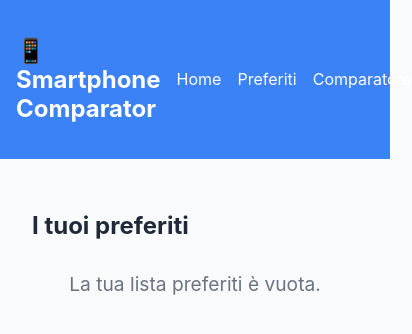
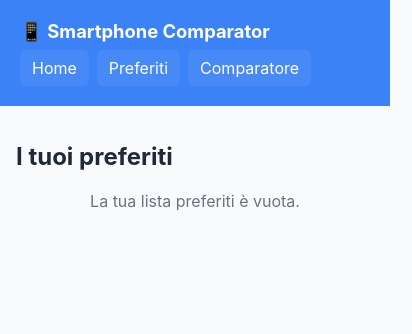
Before and after one commit to riccardo-guido/progetto-finale-spec-frontend-front, a React (Vite) app: page /favorites in a window 390 px wide. Shown: the top 334 px of the page, 412 px wide, since content can reach past the window. Built offline with nearby package versions, Linux system fonts and the light colour scheme.

Commit message:
mobile responsive

```diff
--- a/index.html
+++ b/index.html
@@ -1,10 +1,14 @@
-<!doctype html>
+<!DOCTYPE html>
 <html lang="en">
   <head>
     <meta charset="UTF-8" />
-    <link rel="icon" type="image/svg+xml" href="/vite.svg" />
+    <link
+      rel="icon"
+      type="image/x-icon"
+      href="https://img.icons8.com/?size=100&id=8XCtpwQjuerS&format=png&color=000000"
+    />
     <meta name="viewport" content="width=device-width, initial-scale=1.0" />
-    <title>progetto-finale-spec-frontend-front</title>
+    <title>Smartphone Comparator</title>
   </head>
   <body>
     <div id="root"></div>
--- a/src/styles/theme.css
+++ b/src/styles/theme.css
@@ -192,6 +192,64 @@ button:hover {
 .empty-message {
   text-align: center;
   font-size: 1.2rem;
-  color: #6b7280; /* grigio tech */
+  color: #6b7280;
   margin-top: 2rem;
 }
+
+/*# MOBILE */
+@media (max-width: 480px) {
+  .container {
+    padding: 1rem;
+  }
+
+  nav {
+    flex-direction: column;
+    align-items: flex-start;
+    padding: 1.25rem;
+    gap: 0.5rem;
+  }
+
+  nav h1 {
+    font-size: 1.15rem;
+    margin: 0;
+    line-height: 1.2;
+  }
+
+  nav > div {
+    display: flex;
+    gap: 0.5rem;
+    flex-wrap: wrap;
+    width: 100%;
+  }
+
+  nav a {
+    padding: 0.5rem 0.75rem;
+    display: inline-block;
+    border-radius: 6px;
+    background: rgba(255, 255, 255, 0.06);
+    margin: 0;
+  }
+
+  .card-image,
+  .detail-image {
+    width: 120px;
+  }
+
+  .selector-list {
+    gap: 0.5rem;
+  }
+
+  .selector-item {
+    padding: 0.4rem 0.75rem;
+    font-size: 0.95rem;
+  }
+
+  .comparison {
+    gap: 1rem;
+  }
+
+  .empty-message {
+    font-size: 1rem;
+    margin-top: 1.25rem;
+  }
+}
```
Also changed, not shown: 1 other file (tests, documents, lock files or other folders).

_REQUIREMENT_. The entries above must be output exactly, with every image left out.

_SOLUTION_.
Before and after one commit to riccardo-guido/progetto-finale-spec-frontend-front, a React (Vite) app: page /favorites in a window 390 px wide. Shown: the top 334 px of the page, 412 px wide, since content can reach past the window. Built offline with nearby package versions, Linux system fonts and the light colour scheme.

Commit message:
mobile responsive

```diff
--- a/index.html
+++ b/index.html
@@ -1,10 +1,14 @@
-<!doctype html>
+<!DOCTYPE html>
 <html lang="en">
   <head>
     <meta charset="UTF-8" />
-    <link rel="icon" type="image/svg+xml" href="/vite.svg" />
+    <link
+      rel="icon"
+      type="image/x-icon"
+      href="https://img.icons8.com/?size=100&id=8XCtpwQjuerS&format=png&color=000000"
+    />
     <meta name="viewport" content="width=device-width, initial-scale=1.0" />
-    <title>progetto-finale-spec-frontend-front</title>
+    <title>Smartphone Comparator</title>
   </head>
   <body>
     <div id="root"></div>
--- a/src/styles/theme.css
+++ b/src/styles/theme.css
@@ -192,6 +192,64 @@ button:hover {
 .empty-message {
   text-align: center;
   font-size: 1.2rem;
-  color: #6b7280; /* grigio tech */
+  color: #6b7280;
   margin-top: 2rem;
 }
+
+/*# MOBILE */
+@media (max-width: 480px) {
+  .container {
+    padding: 1rem;
+  }
+
+  nav {
+    flex-direction: column;
+    align-items: flex-start;
+    padding: 1.25rem;
+    gap: 0.5rem;
+  }
+
+  nav h1 {
+    font-size: 1.15rem;
+    margin: 0;
+    line-height: 1.2;
+  }
+
+  nav > div {
+    display: flex;
+    gap: 0.5rem;
+    flex-wrap: wrap;
+    width: 100%;
+  }
+
+  nav a {
+    padding: 0.5rem 0.75rem;
+    display: inline-block;
+    border-radius: 6px;
+    background: rgba(255, 255, 255, 0.06);
+    margin: 0;
+  }
+
+  .card-image,
+  .detail-image {
+    width: 120px;
+  }
+
+  .selector-list {
+    gap: 0.5rem;
+  }
+
+  .selector-item {
+    padding: 0.4rem 0.75rem;
+    font-size: 0.95rem;
+  }
+
+  .comparison {
+    gap: 1rem;
+  }
+
+  .empty-message {
+    font-size: 1rem;
+    margin-top: 1.25rem;
+  }
+}
```
Also changed, not shown: 1 other file (tests, documents, lock files or other folders).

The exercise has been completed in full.